Someone from France told me she found it incredible that many American streets lack sidewalks.
Here many communities are built for cars, not people. This is especially true of suburbs, where pedestrian traffic is at risk from speeding vehicles.
In much of Europe people promenade through the streets in the evening, and people shop at local grocery stores. I recall observing that phenomenon in Spain: in the evening the streets were full of people, not cars. It was refreshing to watch.
Here in America few people walk. You sometimes see people drive across the street to go to a store or to mail a letter.
Automobiles are central to so much of what’s wrong with our economy, our way of life, our health, our environment, our foreign policy, our politics, and our isolation from others.
With slight exaggeration, one can say: Cars are filthy. Driving them is anti-social and selfish.
I haven’t driven my car in about three weeks. I take the bike and bus. But this hasn’t always been so for me.
I spoke with a coworker who drives into work everyday. He lives in Issaquah and drives into downtown Bellevue. The commute takes him about 20 minutes by car. He says that if he takes the bus the commute would require closer to an hour. The buses don’t come often enough, he says. He used to live in St. Petersburg and in Prague, and in both cities the buses and trams came often enough that you could actually use them.
If taking public transportation costs an hour in lost time, I can’t blame people for driving. But I’m sure many people drive not because it saves them much time, but just for the convenience. I’m soliciting hard data about this: for people who drive to work, what’s the distribution of the amount of time saved?
Americans, and Washingtonians in particular, so starve the government of taxes that the commons suffer. Transportation is a great example of this. The Puget Sound is inherently gorgeous. But due to the heavy traffic, the beauty is obscured by congestion, pollution, and noise. If you live in suburbs you can enjoy some green, but then you’re dependent on cars to drive into the city and to big-box stores.
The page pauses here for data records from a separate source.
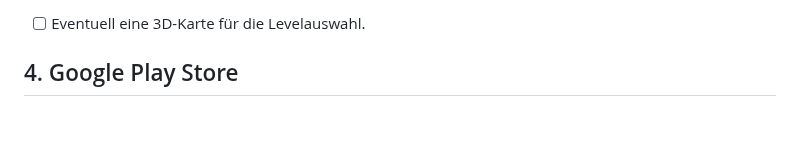
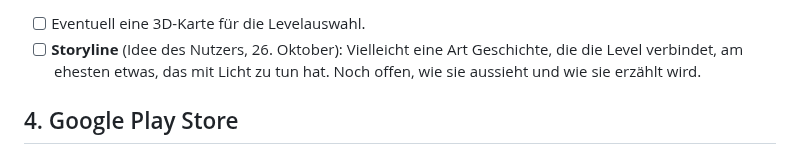
Before and after one commit to BonomoAlessandro/Prisma, a Markdown page: PLAN.md, the part around the change. Drawn GitHub-style; blank space fills up the shorter version.

Commit message:
docs(plan): Storyline mit Licht als Idee für später

```diff
--- a/PLAN.md
+++ b/PLAN.md
@@ -52,6 +52,8 @@
   → Beurteilung und Generator im Würfel, eine Strahlregel für beide: Spec `.scratch/levelgenerator/spec.md`,
   Tickets 14, 22 und 27.
 - [ ] Eventuell eine 3D-Karte für die Levelauswahl.
+- [ ] **Storyline** (Idee des Nutzers, 26. Oktober): Vielleicht eine Art Geschichte, die die Level verbindet, am
+  ehesten etwas, das mit Licht zu tun hat. Noch offen, wie sie aussieht und wie sie erzählt wird.
 
 ## 4. Google Play Store
 
```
It’s a shame that in most suburbs residential areas have no small, local shops. Instead, people drive to big-box stores. The lack of small, local shops is due partly to the economies of scale that large stores enjoy. It’s also due to perverse zoning laws and to subsidized roads. In Washington State, the state constitution requires all gas tax revenue to be applied to road construction and maintenance.
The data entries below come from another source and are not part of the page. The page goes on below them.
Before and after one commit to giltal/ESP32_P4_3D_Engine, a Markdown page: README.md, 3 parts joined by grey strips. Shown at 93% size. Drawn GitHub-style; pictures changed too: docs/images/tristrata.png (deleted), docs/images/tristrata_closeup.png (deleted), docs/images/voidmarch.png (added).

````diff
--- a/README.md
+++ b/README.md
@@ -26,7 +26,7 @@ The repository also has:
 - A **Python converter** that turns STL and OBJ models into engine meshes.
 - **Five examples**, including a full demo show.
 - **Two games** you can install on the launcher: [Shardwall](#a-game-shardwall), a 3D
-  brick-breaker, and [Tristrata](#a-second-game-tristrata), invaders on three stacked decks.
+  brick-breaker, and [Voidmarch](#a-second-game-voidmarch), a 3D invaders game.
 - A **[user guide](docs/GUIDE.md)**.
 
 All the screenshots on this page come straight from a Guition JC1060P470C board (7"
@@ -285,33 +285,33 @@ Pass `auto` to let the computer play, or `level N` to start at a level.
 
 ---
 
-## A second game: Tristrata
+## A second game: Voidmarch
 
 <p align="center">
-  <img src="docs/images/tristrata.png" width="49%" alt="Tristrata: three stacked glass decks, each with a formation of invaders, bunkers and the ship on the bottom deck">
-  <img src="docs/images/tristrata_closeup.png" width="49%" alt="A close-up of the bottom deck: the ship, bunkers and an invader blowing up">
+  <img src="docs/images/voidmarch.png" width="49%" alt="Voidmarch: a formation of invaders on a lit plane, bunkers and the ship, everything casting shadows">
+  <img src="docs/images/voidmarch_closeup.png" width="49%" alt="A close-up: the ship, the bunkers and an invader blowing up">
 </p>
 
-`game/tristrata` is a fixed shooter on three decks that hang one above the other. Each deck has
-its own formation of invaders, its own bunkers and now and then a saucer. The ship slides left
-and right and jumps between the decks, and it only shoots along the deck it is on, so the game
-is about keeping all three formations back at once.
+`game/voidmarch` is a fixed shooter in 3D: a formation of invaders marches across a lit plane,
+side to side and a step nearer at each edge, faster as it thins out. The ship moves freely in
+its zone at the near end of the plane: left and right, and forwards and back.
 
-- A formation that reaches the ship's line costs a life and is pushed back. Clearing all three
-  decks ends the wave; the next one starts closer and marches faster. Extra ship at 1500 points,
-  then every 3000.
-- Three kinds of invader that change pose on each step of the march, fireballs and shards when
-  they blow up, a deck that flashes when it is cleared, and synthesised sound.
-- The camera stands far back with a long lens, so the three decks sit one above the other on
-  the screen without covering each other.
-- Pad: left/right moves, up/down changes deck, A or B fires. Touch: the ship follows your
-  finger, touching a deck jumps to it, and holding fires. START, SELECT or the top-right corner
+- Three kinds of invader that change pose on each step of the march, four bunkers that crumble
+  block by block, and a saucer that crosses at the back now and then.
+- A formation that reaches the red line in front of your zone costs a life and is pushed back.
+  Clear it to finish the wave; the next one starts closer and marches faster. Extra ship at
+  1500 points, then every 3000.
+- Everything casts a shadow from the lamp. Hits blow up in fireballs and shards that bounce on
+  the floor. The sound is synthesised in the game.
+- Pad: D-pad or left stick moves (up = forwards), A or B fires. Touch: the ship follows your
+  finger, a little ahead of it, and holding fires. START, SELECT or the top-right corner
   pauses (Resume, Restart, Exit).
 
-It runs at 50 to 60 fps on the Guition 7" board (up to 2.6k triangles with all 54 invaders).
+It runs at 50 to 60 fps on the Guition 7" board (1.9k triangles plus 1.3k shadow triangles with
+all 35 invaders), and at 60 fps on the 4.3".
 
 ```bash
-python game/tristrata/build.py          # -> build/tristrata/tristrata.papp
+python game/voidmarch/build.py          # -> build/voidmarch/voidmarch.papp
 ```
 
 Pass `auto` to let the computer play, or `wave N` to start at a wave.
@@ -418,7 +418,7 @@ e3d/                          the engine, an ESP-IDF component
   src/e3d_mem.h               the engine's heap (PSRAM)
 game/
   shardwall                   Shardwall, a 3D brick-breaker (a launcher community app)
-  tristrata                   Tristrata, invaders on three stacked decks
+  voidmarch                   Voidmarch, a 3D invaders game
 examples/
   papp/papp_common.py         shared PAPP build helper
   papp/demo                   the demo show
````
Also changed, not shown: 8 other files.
If you live in cities, there are typically sidewalks, good public transportation, and high concentration of housing. But the streets are still generally crowded with auto traffic, and there are often lots of homeless people and poorer people. It seems to me that everyone would be better off if homeless people and street people lived in the suburbs, where there is more land (for camping). It would be even better if there were no homeless people.
Cars are convenient, but they make our communities ugly, dirty, and unsustainable.